* _DIRECTIONS_:
Go over the data below and say how many lines hold the word "className". Only the number is needed.

------------------------------------------------------------

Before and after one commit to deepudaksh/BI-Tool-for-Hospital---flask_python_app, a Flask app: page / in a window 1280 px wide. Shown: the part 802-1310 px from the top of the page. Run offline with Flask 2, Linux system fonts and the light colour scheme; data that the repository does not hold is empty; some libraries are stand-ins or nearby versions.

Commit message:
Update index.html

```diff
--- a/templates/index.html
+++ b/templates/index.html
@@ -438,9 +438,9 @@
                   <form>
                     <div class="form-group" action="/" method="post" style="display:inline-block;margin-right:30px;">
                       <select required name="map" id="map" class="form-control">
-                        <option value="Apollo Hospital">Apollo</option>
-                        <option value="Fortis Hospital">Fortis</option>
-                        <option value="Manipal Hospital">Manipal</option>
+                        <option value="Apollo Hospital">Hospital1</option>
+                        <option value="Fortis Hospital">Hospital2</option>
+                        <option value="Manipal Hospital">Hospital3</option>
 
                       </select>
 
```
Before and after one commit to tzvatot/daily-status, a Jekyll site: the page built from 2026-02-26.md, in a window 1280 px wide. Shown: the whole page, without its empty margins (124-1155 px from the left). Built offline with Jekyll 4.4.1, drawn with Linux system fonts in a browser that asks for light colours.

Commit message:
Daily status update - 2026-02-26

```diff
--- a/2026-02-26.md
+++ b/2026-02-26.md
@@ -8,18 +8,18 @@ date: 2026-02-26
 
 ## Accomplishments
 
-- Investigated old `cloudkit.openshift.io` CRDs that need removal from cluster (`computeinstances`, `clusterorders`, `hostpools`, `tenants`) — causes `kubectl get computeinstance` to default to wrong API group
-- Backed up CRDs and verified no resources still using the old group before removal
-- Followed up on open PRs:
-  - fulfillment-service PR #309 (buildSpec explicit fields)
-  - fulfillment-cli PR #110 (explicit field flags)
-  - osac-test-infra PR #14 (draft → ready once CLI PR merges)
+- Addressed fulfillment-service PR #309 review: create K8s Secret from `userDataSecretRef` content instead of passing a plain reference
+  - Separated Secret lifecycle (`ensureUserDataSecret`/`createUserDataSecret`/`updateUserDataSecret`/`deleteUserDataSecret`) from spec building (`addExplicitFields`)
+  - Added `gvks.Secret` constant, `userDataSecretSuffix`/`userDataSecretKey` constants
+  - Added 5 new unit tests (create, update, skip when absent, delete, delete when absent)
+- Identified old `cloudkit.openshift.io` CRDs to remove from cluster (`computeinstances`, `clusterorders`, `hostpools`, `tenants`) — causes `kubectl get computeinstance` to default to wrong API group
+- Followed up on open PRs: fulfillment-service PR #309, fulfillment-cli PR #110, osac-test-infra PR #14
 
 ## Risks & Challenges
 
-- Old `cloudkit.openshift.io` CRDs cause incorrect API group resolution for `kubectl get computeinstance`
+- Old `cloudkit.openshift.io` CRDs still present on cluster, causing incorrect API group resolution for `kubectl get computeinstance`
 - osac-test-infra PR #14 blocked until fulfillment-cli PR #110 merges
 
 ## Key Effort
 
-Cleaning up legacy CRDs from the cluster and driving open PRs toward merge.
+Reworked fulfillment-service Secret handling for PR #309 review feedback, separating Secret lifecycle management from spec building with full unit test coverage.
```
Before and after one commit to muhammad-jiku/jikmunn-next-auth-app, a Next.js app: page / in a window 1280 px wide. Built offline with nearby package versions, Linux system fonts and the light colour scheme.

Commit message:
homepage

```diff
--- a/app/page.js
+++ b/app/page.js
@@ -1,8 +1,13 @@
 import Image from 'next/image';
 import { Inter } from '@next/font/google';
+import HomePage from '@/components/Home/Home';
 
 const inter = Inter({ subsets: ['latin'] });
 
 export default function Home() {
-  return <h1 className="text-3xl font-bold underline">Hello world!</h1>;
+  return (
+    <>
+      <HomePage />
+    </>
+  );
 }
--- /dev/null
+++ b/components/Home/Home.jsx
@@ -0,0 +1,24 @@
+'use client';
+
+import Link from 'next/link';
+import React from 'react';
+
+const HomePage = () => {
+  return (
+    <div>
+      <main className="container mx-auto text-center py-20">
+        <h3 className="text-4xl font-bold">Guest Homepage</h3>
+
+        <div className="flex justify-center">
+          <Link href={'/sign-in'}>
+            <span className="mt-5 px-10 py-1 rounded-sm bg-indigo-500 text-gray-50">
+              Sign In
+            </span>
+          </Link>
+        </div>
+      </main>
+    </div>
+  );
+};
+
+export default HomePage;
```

------------------------------------------------------------

* _TASK SOLUTION_:
5